** EXERCISE AIM **
Line by line, give the data again exactly as it appears, but without pictures.

(Stored dataset items)
↓↓↓
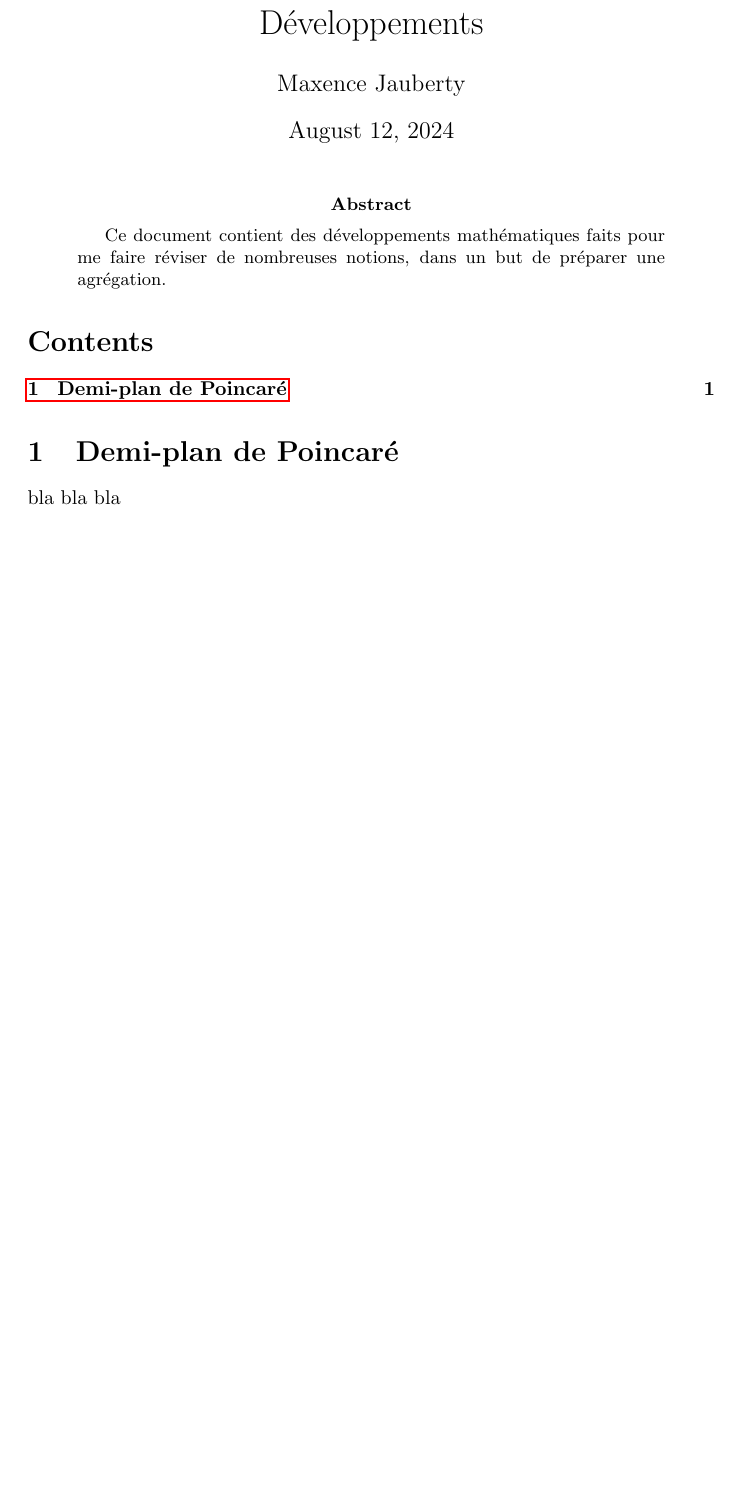
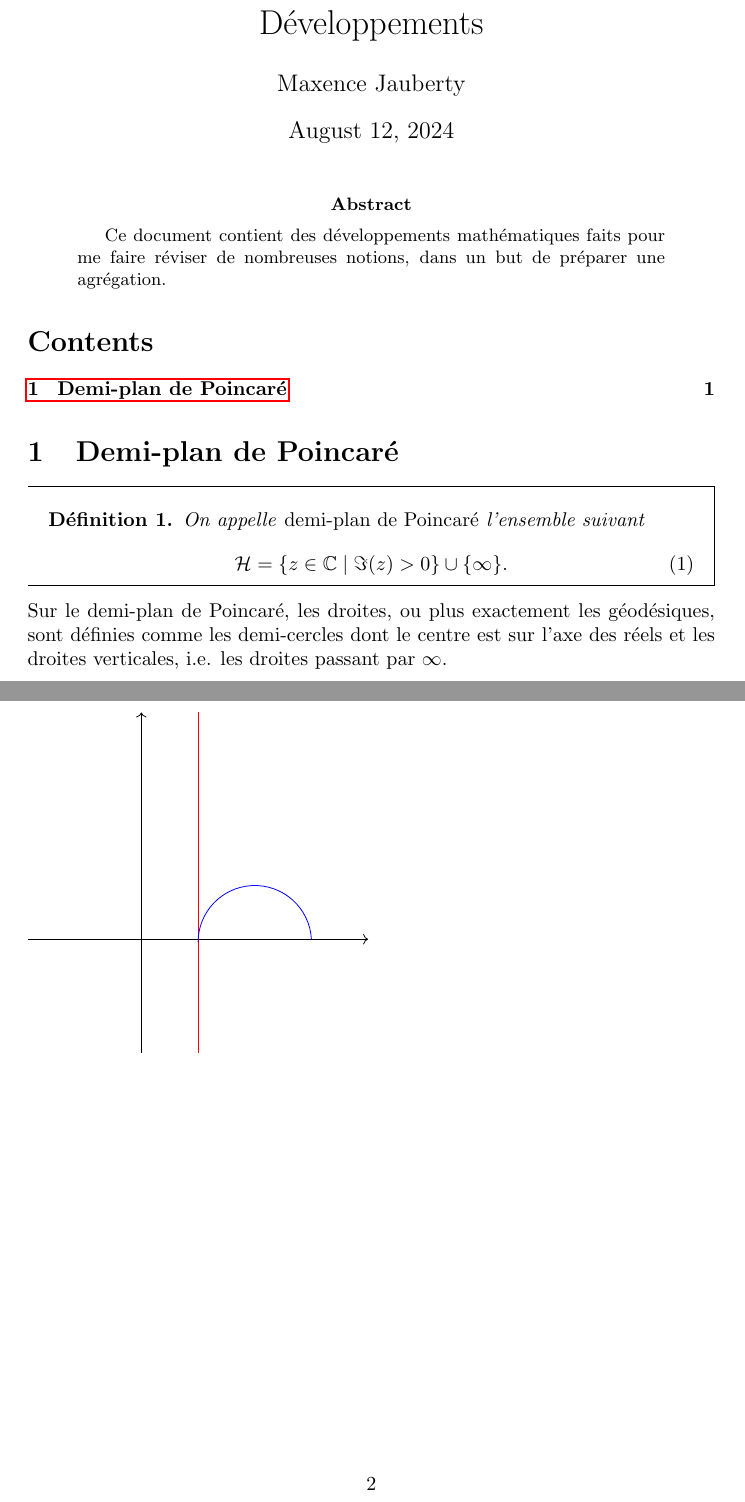
Before and after one commit to EvaristeMJ/Latex, a LaTeX paper (work/french/developpements/main.tex, which reads work/french/developpements/section/Demi-plan-de-Poincaré.tex): part of the page before the commit and two parts of pages 1 and 2 of 2 after it, the two joined at a grey line, cut so that both start at the same text, the shorter picture padded with empty space. Compiled offline with pdfLaTeX.

Commit message:
demi plan writing

```diff
--- a/work/french/developpements/section/Demi-plan-de-Poincaré.tex
+++ b/work/french/developpements/section/Demi-plan-de-Poincaré.tex
@@ -1,6 +1,23 @@
-\documentclass[work\french\developpements\main.tex]{subfiles}
+\documentclass[..\main.tex]{subfiles}
 
 \begin{document}
 \section{Demi-plan de Poincaré}
-bla bla bla
+
+\begin{definition}
+    On appelle \emph{demi-plan de Poincaré} l'ensemble suivant
+    \begin{equation}
+        \mathcal{H} = \{ z \in \mathbb{C} \mid \Im(z) > 0 \}\cup \{\infty\}.
+    \end{equation}
+\end{definition}
+Sur le demi-plan de Poincaré, les droites, ou plus exactement les géodésiques,
+sont définies comme les demi-cercles dont le centre est sur l'axe des réels et
+les droites verticales, i.e. les droites passant par $\infty$.
+\begin{figure}
+    \begin{tikzpicture}
+        \draw[->] (-2,0) -- (4,0);
+        \draw[->] (0,-2) -- (0,4);
+        \draw[red] (1,-2) -- (1,4);
+        \draw[blue] (3,0) arc (3:180:1);
+    \end{tikzpicture}
+\end{figure}
 \end{document}
```
Also changed, not shown: work/french/developpements/main.tex (+9 -7 lines), work/french/developpements/main.pdf.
↑↑↑
** FINISHED TASK **
Before and after one commit to EvaristeMJ/Latex, a LaTeX paper (work/french/developpements/main.tex, which reads work/french/developpements/section/Demi-plan-de-Poincaré.tex): part of the page before the commit and two parts of pages 1 and 2 of 2 after it, the two joined at a grey line, cut so that both start at the same text, the shorter picture padded with empty space. Compiled offline with pdfLaTeX.

Commit message:
demi plan writing

```diff
--- a/work/french/developpements/section/Demi-plan-de-Poincaré.tex
+++ b/work/french/developpements/section/Demi-plan-de-Poincaré.tex
@@ -1,6 +1,23 @@
-\documentclass[work\french\developpements\main.tex]{subfiles}
+\documentclass[..\main.tex]{subfiles}
 
 \begin{document}
 \section{Demi-plan de Poincaré}
-bla bla bla
+
+\begin{definition}
+    On appelle \emph{demi-plan de Poincaré} l'ensemble suivant
+    \begin{equation}
+        \mathcal{H} = \{ z \in \mathbb{C} \mid \Im(z) > 0 \}\cup \{\infty\}.
+    \end{equation}
+\end{definition}
+Sur le demi-plan de Poincaré, les droites, ou plus exactement les géodésiques,
+sont définies comme les demi-cercles dont le centre est sur l'axe des réels et
+les droites verticales, i.e. les droites passant par $\infty$.
+\begin{figure}
+    \begin{tikzpicture}
+        \draw[->] (-2,0) -- (4,0);
+        \draw[->] (0,-2) -- (0,4);
+        \draw[red] (1,-2) -- (1,4);
+        \draw[blue] (3,0) arc (3:180:1);
+    \end{tikzpicture}
+\end{figure}
 \end{document}
```
Also changed, not shown: work/french/developpements/main.tex (+9 -7 lines), work/french/developpements/main.pdf.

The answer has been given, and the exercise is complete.